Gathering pre-purchase information for a cruise vacation with virtual reality: the effects of media technology and gender

Abstract
Purpose This study aims to apply theory on consumer learning in virtual experiences to compare how media technologies (i.e. virtual reality [VR] and standard websites) and users’ gender influence the ways in which tourists gather pre-purchase information. Design/methodology/approach A laboratory experiment with fully immersive VR was conducted to examine consumers’ behavior in gathering pre-purchase information. The sample comprised 128 consumers who had taken a cruise vacation or who were considering purchasing a cruise package in the near future. Findings The results generally reveal the central role of the feeling of presence, which, in turn, positively impacts users’ enjoyment and aspects of consumer learning (i.e. brand attitude, product knowledge and purchase intent). In particular, the results suggest that compared with standard websites, VR facilitated the tourists’ learning as consumers, especially among women, who tend to dominate the information-gathering stage of planning family vacations. Practical implications The results imply that travel agencies and tourism centers working with cruise vacation companies should incorporate VR to make their offers more attractive, especially to women. Originality/value The study was the first to apply theory on consumer learning in the cruise tourism industry, specifically to compare fully immersive VR devices versus standard websites and gauge the effect of gender

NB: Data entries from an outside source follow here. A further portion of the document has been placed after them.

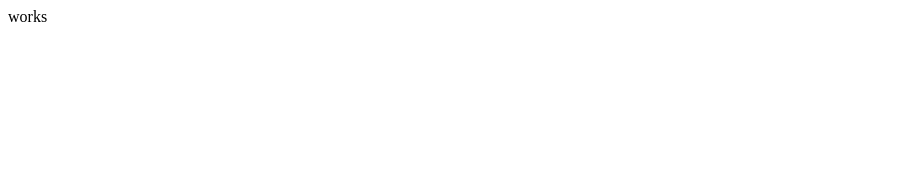
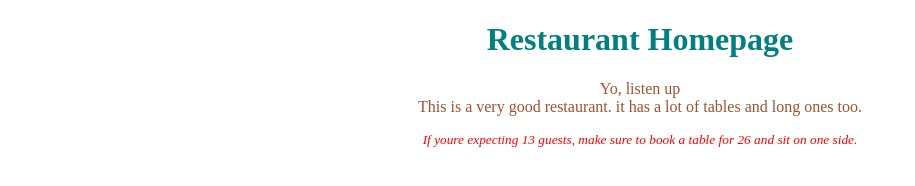
Before and after one commit to llewellyndsouza/TOP-RestrauntPage, a website built with webpack: page dist/index.html in a window 1280 px wide. Shown: the whole page, without its empty margins (0-915 px from the left). Built offline with nearby package versions, Linux system fonts and the light colour scheme.

Commit message:
Basic working

```diff
--- a/src/index.js
+++ b/src/index.js
@@ -1,3 +1,3 @@
-let element = document.querySelector('#content');
+import {pageload} from './intlPageLoad';
 
-element.innerHTML += 'works';
+pageload();
--- /dev/null
+++ b/src/intlPageLoad.js
@@ -0,0 +1,19 @@
+const pageload = function () {
+    let element = document.querySelector('#content');
+
+    let childElement = document.createElement('h1');
+    childElement.innerText = 'Restaurant Homepage';
+    element.appendChild(childElement);
+
+    childElement = document.createElement('p');
+    childElement.id = 'about';
+    childElement.innerText = 'Yo, listen up\nThis is a very good restaurant. it has a lot of tables and long ones too.';
+    element.appendChild(childElement);
+
+    childElement = document.createElement('p');
+    childElement.id = 'disclaimer';
+    childElement.innerText = 'If youre expecting 13 guests, make sure to book a table for 26 and sit on one side.';
+    element.appendChild(childElement);
+}
+
+export {pageload}
```
Also changed, not shown: dist/index.html, dist/main.js, dist/styles.css (added).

Description
Bibliographic reference
Martínez-Molés, V., Jung, T.H., Pérez-Cabañero, C. and Cervera-Taulet, A. (2022), "Gathering pre-purchase information for a cruise vacation with virtual reality: the effects of media technology and gender", International Journal of Contemporary Hospitality Management, Vol. 34 No. 1, pp. 407-429